→ PROVIDED RECORDS
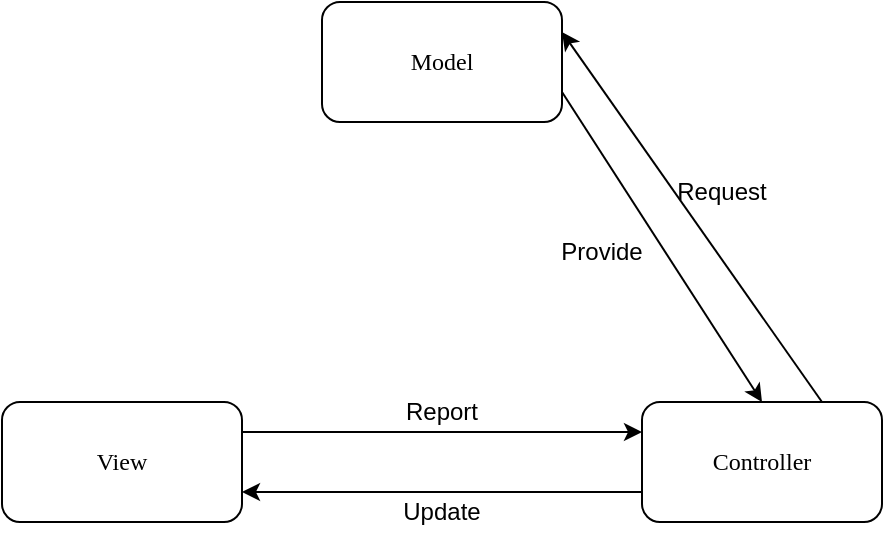
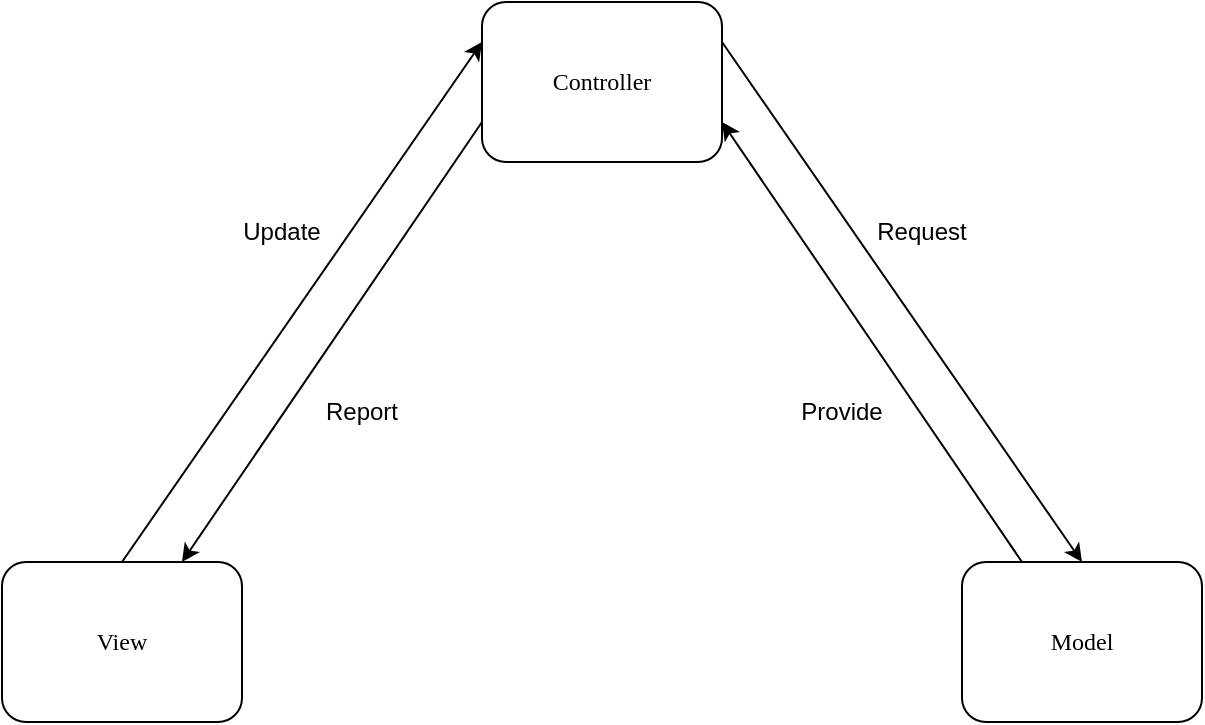
- <mxfile host="Electron" agent="Mozilla/5.0 (Windows NT 10.0; Win64; x64) AppleWebKit/537.36 (KHTML, like Gecko) draw.io/28.0.6 Chrome/138.0.7204.100 Electron/37.2.3 Safari/537.36" version="28.0.6">
+ <mxfile host="Electron" agent="Mozilla/5.0 (Windows NT 10.0; Win64; x64) AppleWebKit/537.36 (KHTML, like Gecko) draw.io/28.1.2 Chrome/138.0.7204.243 Electron/37.4.0 Safari/537.36" version="28.1.2" pages="2">
  <diagram name="MVC" id="Ojb2_6mZQ_LLcVyaUhZz">
    <mxGraphModel dx="1213" dy="828" grid="1" gridSize="10" guides="1" tooltips="1" connect="1" arrows="1" fold="1" page="1" pageScale="1" pageWidth="827" pageHeight="1169" math="0" shadow="0">
      <root>
        <mxCell id="0" />
        <mxCell id="1" parent="0" />
-         <mxCell id="auSPVRlGnBSbPyZ_9Uxh-1" value="Model" style="rounded=1;whiteSpace=wrap;html=1;fontFamily=Maple Mono Normal NF CN;" vertex="1" parent="1">
-           <mxGeometry x="320" y="240" width="120" height="60" as="geometry" />
+         <mxCell id="auSPVRlGnBSbPyZ_9Uxh-1" value="Model" style="rounded=1;whiteSpace=wrap;html=1;fontFamily=Maple Mono Normal NF CN;" parent="1" vertex="1">
+           <mxGeometry x="560" y="440" width="120" height="80" as="geometry" />
        </mxCell>
-         <mxCell id="auSPVRlGnBSbPyZ_9Uxh-2" value="View" style="rounded=1;whiteSpace=wrap;html=1;fontFamily=Maple Mono Normal NF CN;" vertex="1" parent="1">
-           <mxGeometry x="160" y="440" width="120" height="60" as="geometry" />
+         <mxCell id="auSPVRlGnBSbPyZ_9Uxh-2" value="View" style="rounded=1;whiteSpace=wrap;html=1;fontFamily=Maple Mono Normal NF CN;" parent="1" vertex="1">
+           <mxGeometry x="80" y="440" width="120" height="80" as="geometry" />
        </mxCell>
-         <mxCell id="auSPVRlGnBSbPyZ_9Uxh-3" value="Controller" style="rounded=1;whiteSpace=wrap;html=1;fontFamily=Maple Mono Normal NF CN;" vertex="1" parent="1">
-           <mxGeometry x="480" y="440" width="120" height="60" as="geometry" />
+         <mxCell id="auSPVRlGnBSbPyZ_9Uxh-3" value="Controller" style="rounded=1;whiteSpace=wrap;html=1;fontFamily=Maple Mono Normal NF CN;" parent="1" vertex="1">
+           <mxGeometry x="320" y="160" width="120" height="80" as="geometry" />
        </mxCell>
-         <mxCell id="auSPVRlGnBSbPyZ_9Uxh-5" value="" style="endArrow=classic;html=1;rounded=0;exitX=1;exitY=0.25;exitDx=0;exitDy=0;entryX=0;entryY=0.25;entryDx=0;entryDy=0;" edge="1" parent="1" source="auSPVRlGnBSbPyZ_9Uxh-2" target="auSPVRlGnBSbPyZ_9Uxh-3">
+         <mxCell id="auSPVRlGnBSbPyZ_9Uxh-5" value="" style="endArrow=classic;html=1;rounded=0;exitX=0.5;exitY=0;exitDx=0;exitDy=0;entryX=0;entryY=0.25;entryDx=0;entryDy=0;" parent="1" source="auSPVRlGnBSbPyZ_9Uxh-2" target="auSPVRlGnBSbPyZ_9Uxh-3" edge="1">
          <mxGeometry width="50" height="50" relative="1" as="geometry">
            <mxPoint x="180" y="410" as="sourcePoint" />
            <mxPoint x="230" y="360" as="targetPoint" />
          </mxGeometry>
        </mxCell>
-         <mxCell id="auSPVRlGnBSbPyZ_9Uxh-6" value="" style="endArrow=classic;html=1;rounded=0;entryX=1;entryY=0.75;entryDx=0;entryDy=0;exitX=0;exitY=0.75;exitDx=0;exitDy=0;" edge="1" parent="1" source="auSPVRlGnBSbPyZ_9Uxh-3" target="auSPVRlGnBSbPyZ_9Uxh-2">
+         <mxCell id="auSPVRlGnBSbPyZ_9Uxh-6" value="" style="endArrow=classic;html=1;rounded=0;entryX=0.75;entryY=0;entryDx=0;entryDy=0;exitX=0;exitY=0.75;exitDx=0;exitDy=0;" parent="1" source="auSPVRlGnBSbPyZ_9Uxh-3" target="auSPVRlGnBSbPyZ_9Uxh-2" edge="1">
          <mxGeometry width="50" height="50" relative="1" as="geometry">
            <mxPoint x="380" y="380" as="sourcePoint" />
            <mxPoint x="330" y="360" as="targetPoint" />
          </mxGeometry>
        </mxCell>
-         <mxCell id="auSPVRlGnBSbPyZ_9Uxh-8" value="" style="endArrow=classic;html=1;rounded=0;exitX=0.75;exitY=0;exitDx=0;exitDy=0;entryX=1;entryY=0.25;entryDx=0;entryDy=0;" edge="1" parent="1" source="auSPVRlGnBSbPyZ_9Uxh-3" target="auSPVRlGnBSbPyZ_9Uxh-1">
+         <mxCell id="auSPVRlGnBSbPyZ_9Uxh-8" value="" style="endArrow=classic;html=1;rounded=0;exitX=1;exitY=0.25;exitDx=0;exitDy=0;entryX=0.5;entryY=0;entryDx=0;entryDy=0;" parent="1" source="auSPVRlGnBSbPyZ_9Uxh-3" target="auSPVRlGnBSbPyZ_9Uxh-1" edge="1">
          <mxGeometry width="50" height="50" relative="1" as="geometry">
            <mxPoint x="680" y="320" as="sourcePoint" />
            <mxPoint x="730" y="270" as="targetPoint" />
          </mxGeometry>
        </mxCell>
-         <mxCell id="auSPVRlGnBSbPyZ_9Uxh-9" value="" style="endArrow=classic;html=1;rounded=0;entryX=0.5;entryY=0;entryDx=0;entryDy=0;exitX=1;exitY=0.75;exitDx=0;exitDy=0;" edge="1" parent="1" source="auSPVRlGnBSbPyZ_9Uxh-1" target="auSPVRlGnBSbPyZ_9Uxh-3">
+         <mxCell id="auSPVRlGnBSbPyZ_9Uxh-9" value="" style="endArrow=classic;html=1;rounded=0;entryX=1;entryY=0.75;entryDx=0;entryDy=0;exitX=0.25;exitY=0;exitDx=0;exitDy=0;" parent="1" source="auSPVRlGnBSbPyZ_9Uxh-1" target="auSPVRlGnBSbPyZ_9Uxh-3" edge="1">
          <mxGeometry width="50" height="50" relative="1" as="geometry">
            <mxPoint x="430" y="460" as="sourcePoint" />
            <mxPoint x="480" y="410" as="targetPoint" />
          </mxGeometry>
        </mxCell>
-         <mxCell id="auSPVRlGnBSbPyZ_9Uxh-10" value="Report" style="text;html=1;align=center;verticalAlign=middle;whiteSpace=wrap;rounded=0;" vertex="1" parent="1">
-           <mxGeometry x="350" y="430" width="60" height="30" as="geometry" />
+         <mxCell id="auSPVRlGnBSbPyZ_9Uxh-10" value="Report" style="text;html=1;align=center;verticalAlign=middle;whiteSpace=wrap;rounded=0;" parent="1" vertex="1">
+           <mxGeometry x="230" y="350" width="60" height="30" as="geometry" />
        </mxCell>
-         <mxCell id="auSPVRlGnBSbPyZ_9Uxh-11" value="Update" style="text;html=1;align=center;verticalAlign=middle;whiteSpace=wrap;rounded=0;" vertex="1" parent="1">
-           <mxGeometry x="350" y="480" width="60" height="30" as="geometry" />
+         <mxCell id="auSPVRlGnBSbPyZ_9Uxh-11" value="Update" style="text;html=1;align=center;verticalAlign=middle;whiteSpace=wrap;rounded=0;" parent="1" vertex="1">
+           <mxGeometry x="190" y="260" width="60" height="30" as="geometry" />
        </mxCell>
-         <mxCell id="auSPVRlGnBSbPyZ_9Uxh-12" value="Request" style="text;html=1;align=center;verticalAlign=middle;whiteSpace=wrap;rounded=0;" vertex="1" parent="1">
-           <mxGeometry x="490" y="320" width="60" height="30" as="geometry" />
+         <mxCell id="auSPVRlGnBSbPyZ_9Uxh-12" value="Request" style="text;html=1;align=center;verticalAlign=middle;whiteSpace=wrap;rounded=0;" parent="1" vertex="1">
+           <mxGeometry x="510" y="260" width="60" height="30" as="geometry" />
        </mxCell>
-         <mxCell id="auSPVRlGnBSbPyZ_9Uxh-13" value="Provide" style="text;html=1;align=center;verticalAlign=middle;whiteSpace=wrap;rounded=0;" vertex="1" parent="1">
-           <mxGeometry x="430" y="350" width="60" height="30" as="geometry" />
+         <mxCell id="auSPVRlGnBSbPyZ_9Uxh-13" value="Provide" style="text;html=1;align=center;verticalAlign=middle;whiteSpace=wrap;rounded=0;" parent="1" vertex="1">
+           <mxGeometry x="470" y="350" width="60" height="30" as="geometry" />
+         </mxCell>
+       </root>
+     </mxGraphModel>
+   </diagram>
+   <diagram id="azDpeDGiANuVX6y2ROY9" name="FSM">
+     <mxGraphModel dx="1213" dy="828" grid="1" gridSize="10" guides="1" tooltips="1" connect="1" arrows="1" fold="1" page="1" pageScale="1" pageWidth="827" pageHeight="1169" math="0" shadow="0">
+       <root>
+         <mxCell id="0" />
+         <mxCell id="1" parent="0" />
+         <mxCell id="bjTNepLgt1-lw0OCw_wr-3" style="edgeStyle=orthogonalEdgeStyle;rounded=0;orthogonalLoop=1;jettySize=auto;html=1;exitX=0.75;exitY=0;exitDx=0;exitDy=0;entryX=0;entryY=0.5;entryDx=0;entryDy=0;" edge="1" parent="1" source="bjTNepLgt1-lw0OCw_wr-1" target="bjTNepLgt1-lw0OCw_wr-2">
+           <mxGeometry relative="1" as="geometry" />
+         </mxCell>
+         <mxCell id="bjTNepLgt1-lw0OCw_wr-7" style="edgeStyle=orthogonalEdgeStyle;rounded=0;orthogonalLoop=1;jettySize=auto;html=1;exitX=1;exitY=0.5;exitDx=0;exitDy=0;entryX=0;entryY=0.5;entryDx=0;entryDy=0;" edge="1" parent="1" source="bjTNepLgt1-lw0OCw_wr-1" target="bjTNepLgt1-lw0OCw_wr-5">
+           <mxGeometry relative="1" as="geometry" />
+         </mxCell>
+         <mxCell id="bjTNepLgt1-lw0OCw_wr-1" value="Start State" style="rounded=1;whiteSpace=wrap;html=1;fontFamily=Maple Mono Normal NF CN;" vertex="1" parent="1">
+           <mxGeometry x="15" y="330" width="120" height="60" as="geometry" />
+         </mxCell>
+         <mxCell id="bjTNepLgt1-lw0OCw_wr-2" value="Next State A" style="rounded=1;whiteSpace=wrap;html=1;fontFamily=Maple Mono Normal NF CN;" vertex="1" parent="1">
+           <mxGeometry x="225" y="190" width="120" height="60" as="geometry" />
+         </mxCell>
+         <mxCell id="bjTNepLgt1-lw0OCw_wr-4" value="Trigger" style="text;html=1;align=center;verticalAlign=middle;whiteSpace=wrap;rounded=0;" vertex="1" parent="1">
+           <mxGeometry x="155" y="190" width="60" height="30" as="geometry" />
+         </mxCell>
+         <mxCell id="bjTNepLgt1-lw0OCw_wr-5" value="Next State B" style="rounded=1;whiteSpace=wrap;html=1;fontFamily=Maple Mono Normal NF CN;" vertex="1" parent="1">
+           <mxGeometry x="225" y="330" width="120" height="60" as="geometry" />
+         </mxCell>
+         <mxCell id="bjTNepLgt1-lw0OCw_wr-6" value="Trigger" style="text;html=1;align=center;verticalAlign=middle;whiteSpace=wrap;rounded=0;" vertex="1" parent="1">
+           <mxGeometry x="155" y="330" width="60" height="30" as="geometry" />
+         </mxCell>
+         <mxCell id="bjTNepLgt1-lw0OCw_wr-8" style="edgeStyle=orthogonalEdgeStyle;rounded=0;orthogonalLoop=1;jettySize=auto;html=1;exitX=1;exitY=0.5;exitDx=0;exitDy=0;entryX=0;entryY=0.5;entryDx=0;entryDy=0;" edge="1" parent="1" target="bjTNepLgt1-lw0OCw_wr-9" source="bjTNepLgt1-lw0OCw_wr-2">
+           <mxGeometry relative="1" as="geometry">
+             <mxPoint x="345" y="220" as="sourcePoint" />
+           </mxGeometry>
+         </mxCell>
+         <mxCell id="bjTNepLgt1-lw0OCw_wr-9" value="Next State A1" style="rounded=1;whiteSpace=wrap;html=1;fontFamily=Maple Mono Normal NF CN;" vertex="1" parent="1">
+           <mxGeometry x="425" y="190" width="120" height="60" as="geometry" />
+         </mxCell>
+         <mxCell id="bjTNepLgt1-lw0OCw_wr-10" value="Trigger" style="text;html=1;align=center;verticalAlign=middle;whiteSpace=wrap;rounded=0;" vertex="1" parent="1">
+           <mxGeometry x="355" y="190" width="60" height="30" as="geometry" />
+         </mxCell>
+         <mxCell id="bjTNepLgt1-lw0OCw_wr-11" style="edgeStyle=orthogonalEdgeStyle;rounded=0;orthogonalLoop=1;jettySize=auto;html=1;exitX=0.75;exitY=0;exitDx=0;exitDy=0;entryX=0;entryY=0.5;entryDx=0;entryDy=0;" edge="1" parent="1" target="bjTNepLgt1-lw0OCw_wr-12" source="bjTNepLgt1-lw0OCw_wr-5">
+           <mxGeometry relative="1" as="geometry">
+             <mxPoint x="345" y="310" as="sourcePoint" />
+           </mxGeometry>
+         </mxCell>
+         <mxCell id="bjTNepLgt1-lw0OCw_wr-12" value="Next State B1" style="rounded=1;whiteSpace=wrap;html=1;fontFamily=Maple Mono Normal NF CN;" vertex="1" parent="1">
+           <mxGeometry x="425" y="280" width="120" height="60" as="geometry" />
+         </mxCell>
+         <mxCell id="bjTNepLgt1-lw0OCw_wr-13" value="Trigger" style="text;html=1;align=center;verticalAlign=middle;whiteSpace=wrap;rounded=0;" vertex="1" parent="1">
+           <mxGeometry x="355" y="280" width="60" height="30" as="geometry" />
+         </mxCell>
+         <mxCell id="bjTNepLgt1-lw0OCw_wr-14" style="edgeStyle=orthogonalEdgeStyle;rounded=0;orthogonalLoop=1;jettySize=auto;html=1;exitX=0.75;exitY=1;exitDx=0;exitDy=0;entryX=0;entryY=0.5;entryDx=0;entryDy=0;" edge="1" parent="1" target="bjTNepLgt1-lw0OCw_wr-15" source="bjTNepLgt1-lw0OCw_wr-5">
+           <mxGeometry relative="1" as="geometry">
+             <mxPoint x="345" y="400" as="sourcePoint" />
+           </mxGeometry>
+         </mxCell>
+         <mxCell id="bjTNepLgt1-lw0OCw_wr-15" value="Next State B2" style="rounded=1;whiteSpace=wrap;html=1;fontFamily=Maple Mono Normal NF CN;" vertex="1" parent="1">
+           <mxGeometry x="425" y="380" width="120" height="60" as="geometry" />
+         </mxCell>
+         <mxCell id="bjTNepLgt1-lw0OCw_wr-16" value="Trigger" style="text;html=1;align=center;verticalAlign=middle;whiteSpace=wrap;rounded=0;" vertex="1" parent="1">
+           <mxGeometry x="355" y="370" width="60" height="30" as="geometry" />
+         </mxCell>
+         <mxCell id="bjTNepLgt1-lw0OCw_wr-17" style="edgeStyle=orthogonalEdgeStyle;rounded=0;orthogonalLoop=1;jettySize=auto;html=1;exitX=0.75;exitY=1;exitDx=0;exitDy=0;entryX=0;entryY=0.5;entryDx=0;entryDy=0;" edge="1" parent="1" target="bjTNepLgt1-lw0OCw_wr-18" source="bjTNepLgt1-lw0OCw_wr-1">
+           <mxGeometry relative="1" as="geometry">
+             <mxPoint x="225" y="500" as="sourcePoint" />
+           </mxGeometry>
+         </mxCell>
+         <mxCell id="bjTNepLgt1-lw0OCw_wr-28" style="edgeStyle=orthogonalEdgeStyle;rounded=0;orthogonalLoop=1;jettySize=auto;html=1;exitX=1;exitY=0.5;exitDx=0;exitDy=0;entryX=0;entryY=0.5;entryDx=0;entryDy=0;" edge="1" parent="1" source="bjTNepLgt1-lw0OCw_wr-18" target="bjTNepLgt1-lw0OCw_wr-26">
+           <mxGeometry relative="1" as="geometry" />
+         </mxCell>
+         <mxCell id="bjTNepLgt1-lw0OCw_wr-18" value="Next State Z" style="rounded=1;whiteSpace=wrap;html=1;fontFamily=Maple Mono Normal NF CN;" vertex="1" parent="1">
+           <mxGeometry x="305" y="470" width="120" height="60" as="geometry" />
+         </mxCell>
+         <mxCell id="bjTNepLgt1-lw0OCw_wr-19" value="Trigger" style="text;html=1;align=center;verticalAlign=middle;whiteSpace=wrap;rounded=0;" vertex="1" parent="1">
+           <mxGeometry x="155" y="470" width="60" height="30" as="geometry" />
+         </mxCell>
+         <mxCell id="bjTNepLgt1-lw0OCw_wr-20" style="edgeStyle=orthogonalEdgeStyle;rounded=0;orthogonalLoop=1;jettySize=auto;html=1;exitX=1;exitY=0.5;exitDx=0;exitDy=0;entryX=0;entryY=0.5;entryDx=0;entryDy=0;" edge="1" parent="1" target="bjTNepLgt1-lw0OCw_wr-21" source="bjTNepLgt1-lw0OCw_wr-9">
+           <mxGeometry relative="1" as="geometry">
+             <mxPoint x="645" y="460" as="sourcePoint" />
+           </mxGeometry>
+         </mxCell>
+         <mxCell id="bjTNepLgt1-lw0OCw_wr-21" value="Final State A" style="rounded=1;whiteSpace=wrap;html=1;fontFamily=Maple Mono Normal NF CN;" vertex="1" parent="1">
+           <mxGeometry x="692" y="280" width="120" height="60" as="geometry" />
+         </mxCell>
+         <mxCell id="bjTNepLgt1-lw0OCw_wr-22" value="Trigger" style="text;html=1;align=center;verticalAlign=middle;whiteSpace=wrap;rounded=0;" vertex="1" parent="1">
+           <mxGeometry x="622" y="280" width="60" height="30" as="geometry" />
+         </mxCell>
+         <mxCell id="bjTNepLgt1-lw0OCw_wr-23" style="edgeStyle=orthogonalEdgeStyle;rounded=0;orthogonalLoop=1;jettySize=auto;html=1;exitX=1;exitY=0.5;exitDx=0;exitDy=0;entryX=0;entryY=0.5;entryDx=0;entryDy=0;" edge="1" parent="1" source="bjTNepLgt1-lw0OCw_wr-12" target="bjTNepLgt1-lw0OCw_wr-21">
+           <mxGeometry relative="1" as="geometry">
+             <mxPoint x="575" y="210" as="sourcePoint" />
+             <mxPoint x="755" y="450" as="targetPoint" />
+           </mxGeometry>
+         </mxCell>
+         <mxCell id="bjTNepLgt1-lw0OCw_wr-24" style="edgeStyle=orthogonalEdgeStyle;rounded=0;orthogonalLoop=1;jettySize=auto;html=1;exitX=1;exitY=0.5;exitDx=0;exitDy=0;entryX=0;entryY=0.5;entryDx=0;entryDy=0;" edge="1" parent="1" source="bjTNepLgt1-lw0OCw_wr-15" target="bjTNepLgt1-lw0OCw_wr-21">
+           <mxGeometry relative="1" as="geometry">
+             <mxPoint x="675" y="550" as="sourcePoint" />
+             <mxPoint x="855" y="790" as="targetPoint" />
+           </mxGeometry>
+         </mxCell>
+         <mxCell id="bjTNepLgt1-lw0OCw_wr-26" value="Final State B" style="rounded=1;whiteSpace=wrap;html=1;fontFamily=Maple Mono Normal NF CN;" vertex="1" parent="1">
+           <mxGeometry x="692" y="470" width="120" height="60" as="geometry" />
+         </mxCell>
+         <mxCell id="bjTNepLgt1-lw0OCw_wr-27" value="Trigger" style="text;html=1;align=center;verticalAlign=middle;whiteSpace=wrap;rounded=0;" vertex="1" parent="1">
+           <mxGeometry x="535" y="470" width="60" height="30" as="geometry" />
        </mxCell>
      </root>
    </mxGraphModel>
  </diagram>
</mxfile>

→ DIRECTIONS
Lines with the word "diagram" in them are the answer; report each one from the data.

→ FINISHED TASK
  <diagram name="MVC" id="Ojb2_6mZQ_LLcVyaUhZz">
+   </diagram>
+   <diagram id="azDpeDGiANuVX6y2ROY9" name="FSM">
  </diagram>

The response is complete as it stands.